Task item: Starting at the top line and ending at the bottom one, repeat the entries exactly and drop every picture.
====== Information supplied ======
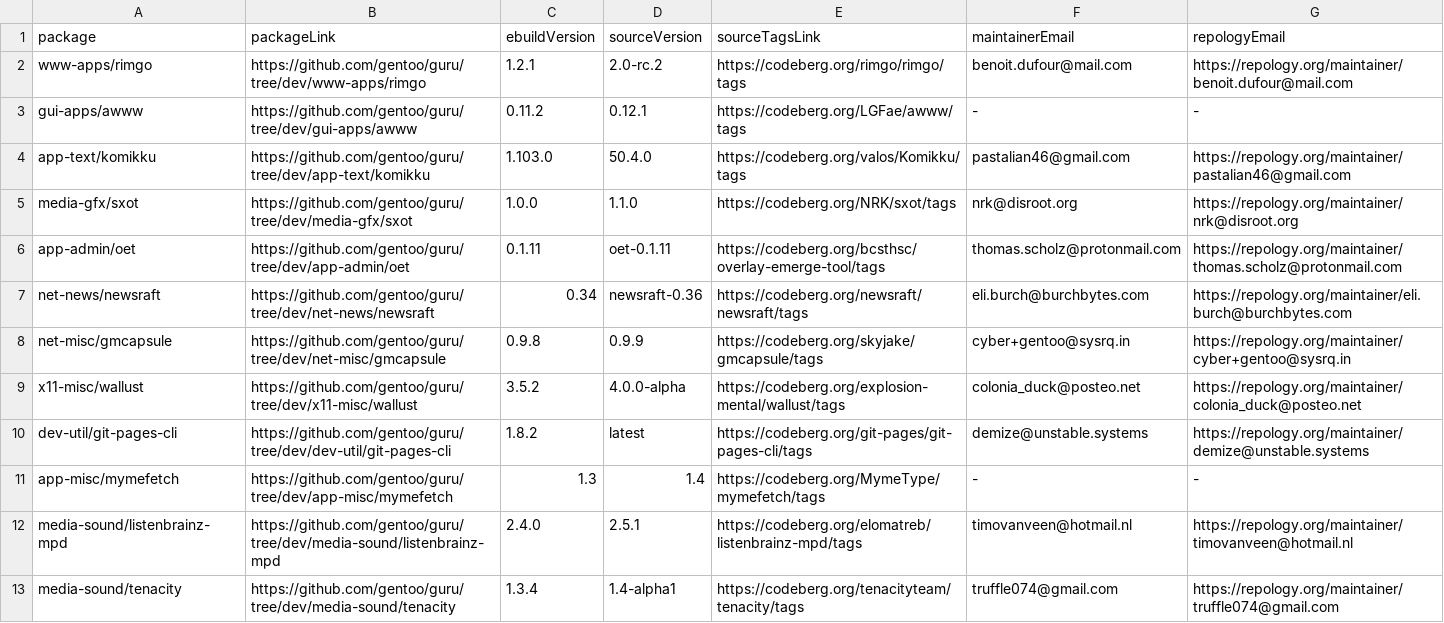
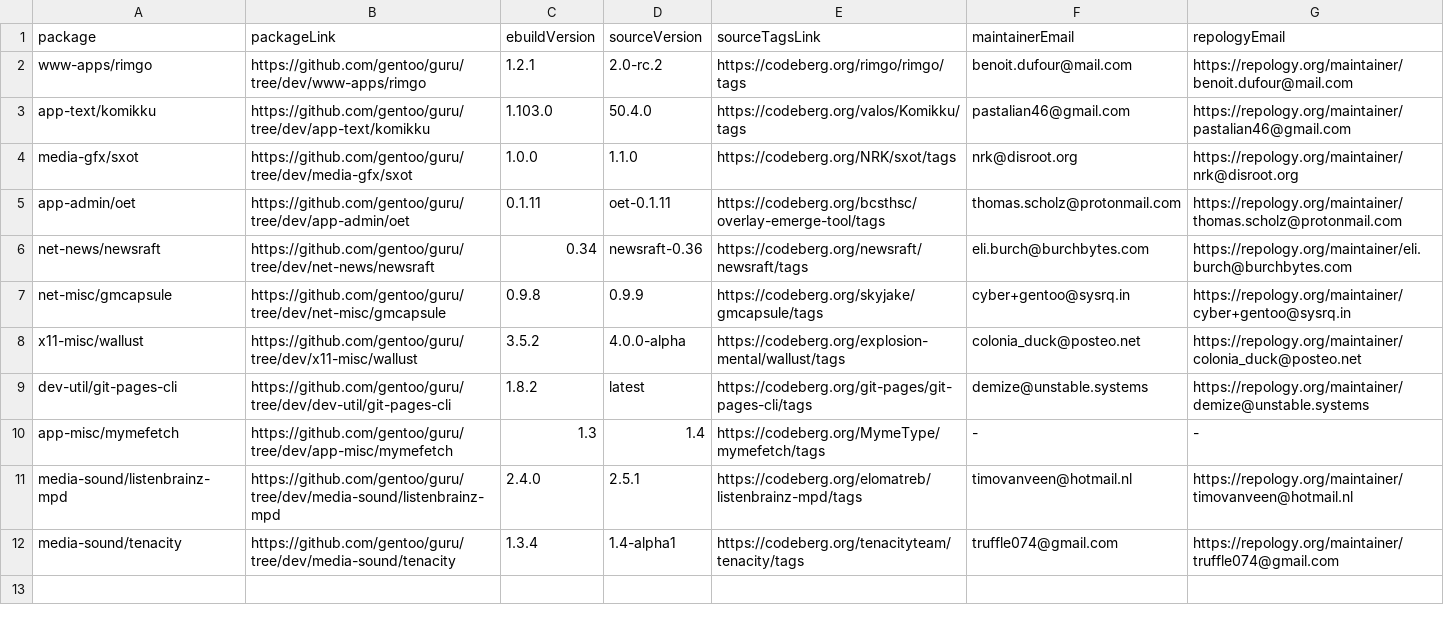
Before and after one commit to ingenarel/gentoo-hit-list, a CSV file: .codeberg-raw-data.csv, drawn as a sheet; the diff names each change by its address in the sheet, - before the commit and + after, or states it on an @@ line.

```diff
--- a/.codeberg-raw-data.csv
+++ b/.codeberg-raw-data.csv
-row 3: gui-apps/awww | https://github.com/gentoo/guru/tree/dev/gui-apps/awww | 0.11.2 | 0.12.1 | https://codeberg.org/LGFae/awww/tags | - | -
```
Also changed, not shown: .github-raw-data.csv, .gitlab-raw-data.csv, 1 other file.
======
Written reply:
Before and after one commit to ingenarel/gentoo-hit-list, a CSV file: .codeberg-raw-data.csv, drawn as a sheet; the diff names each change by its address in the sheet, - before the commit and + after, or states it on an @@ line.

```diff
--- a/.codeberg-raw-data.csv
+++ b/.codeberg-raw-data.csv
-row 3: gui-apps/awww | https://github.com/gentoo/guru/tree/dev/gui-apps/awww | 0.11.2 | 0.12.1 | https://codeberg.org/LGFae/awww/tags | - | -
```
Also changed, not shown: .github-raw-data.csv, .gitlab-raw-data.csv, 1 other file.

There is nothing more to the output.